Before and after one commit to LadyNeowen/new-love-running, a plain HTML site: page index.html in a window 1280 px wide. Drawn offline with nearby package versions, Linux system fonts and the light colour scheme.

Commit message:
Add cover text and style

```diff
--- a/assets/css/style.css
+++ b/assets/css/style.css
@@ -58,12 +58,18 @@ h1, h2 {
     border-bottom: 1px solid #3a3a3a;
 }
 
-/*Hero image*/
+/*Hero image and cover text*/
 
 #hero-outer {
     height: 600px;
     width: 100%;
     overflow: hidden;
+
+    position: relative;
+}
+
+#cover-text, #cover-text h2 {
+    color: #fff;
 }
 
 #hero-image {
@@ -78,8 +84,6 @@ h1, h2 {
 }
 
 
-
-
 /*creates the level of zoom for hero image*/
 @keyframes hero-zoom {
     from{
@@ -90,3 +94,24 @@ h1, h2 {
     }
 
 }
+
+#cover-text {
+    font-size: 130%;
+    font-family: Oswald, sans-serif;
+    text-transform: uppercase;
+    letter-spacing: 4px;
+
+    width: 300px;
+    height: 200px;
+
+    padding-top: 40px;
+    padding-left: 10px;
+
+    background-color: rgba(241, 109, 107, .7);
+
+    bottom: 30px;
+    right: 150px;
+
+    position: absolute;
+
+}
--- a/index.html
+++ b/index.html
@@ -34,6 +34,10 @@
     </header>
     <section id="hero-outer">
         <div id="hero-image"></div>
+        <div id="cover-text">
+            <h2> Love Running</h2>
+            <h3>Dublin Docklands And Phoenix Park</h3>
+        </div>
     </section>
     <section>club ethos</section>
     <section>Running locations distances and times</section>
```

=-=-=-=-=

Work required.
Counting only lines that hold the word "cover", state how many the material contains, and add nothing.

Reply.
5